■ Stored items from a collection
-- Opening Marker --
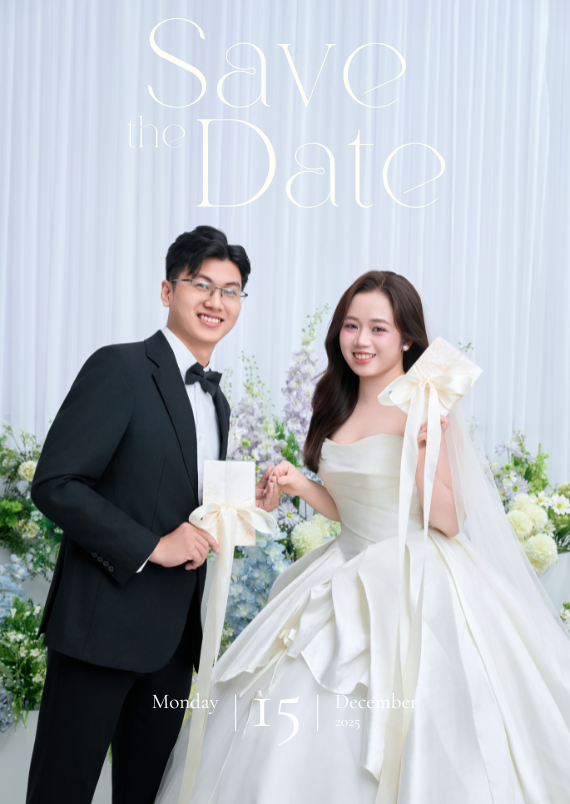
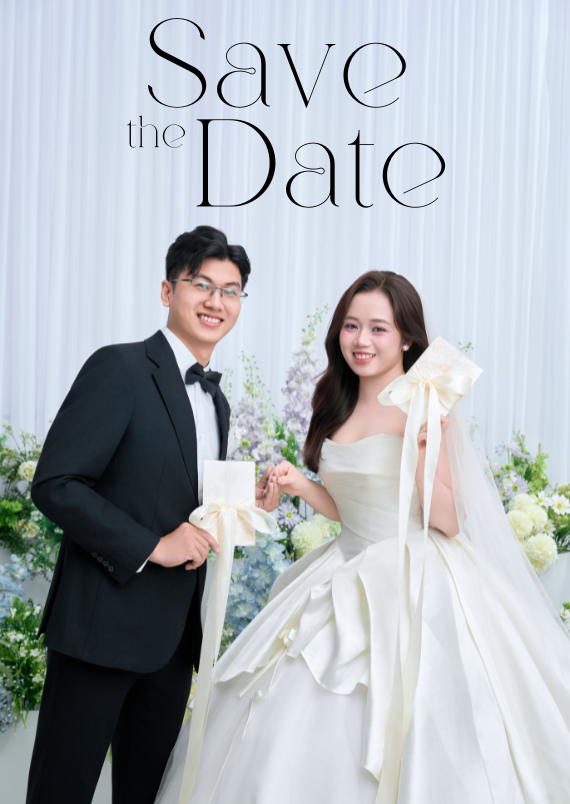
update

diff --git a/index.html b/index.html
@@ -355,7 +355,8 @@
                     MIN_DURATION: 6,
                     MAX_DURATION: 12,
                     SPAWN_INTERVAL: 1000,
-                    MAX_DROPS: 200
+                    // set to 0 to disable spawning drops (turn off the falling hearts effect)
+                    MAX_DROPS: 0
                 };
 
                 let timer = null;

diff --git a/gallery.html b/gallery.html
@@ -450,7 +450,7 @@
                 MIN_DURATION: 6,
                 MAX_DURATION: 12,
                 SPAWN_INTERVAL: 1000,
-                MAX_DROPS: 200
+                MAX_DROPS: 0
             };
 
             let timer = null;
-- Closing Marker --
■ Directions for this task
Bring together all lines of the entries above in which the string "diff" occurs.

■ Exercise result
diff --git a/index.html b/index.html
diff --git a/gallery.html b/gallery.html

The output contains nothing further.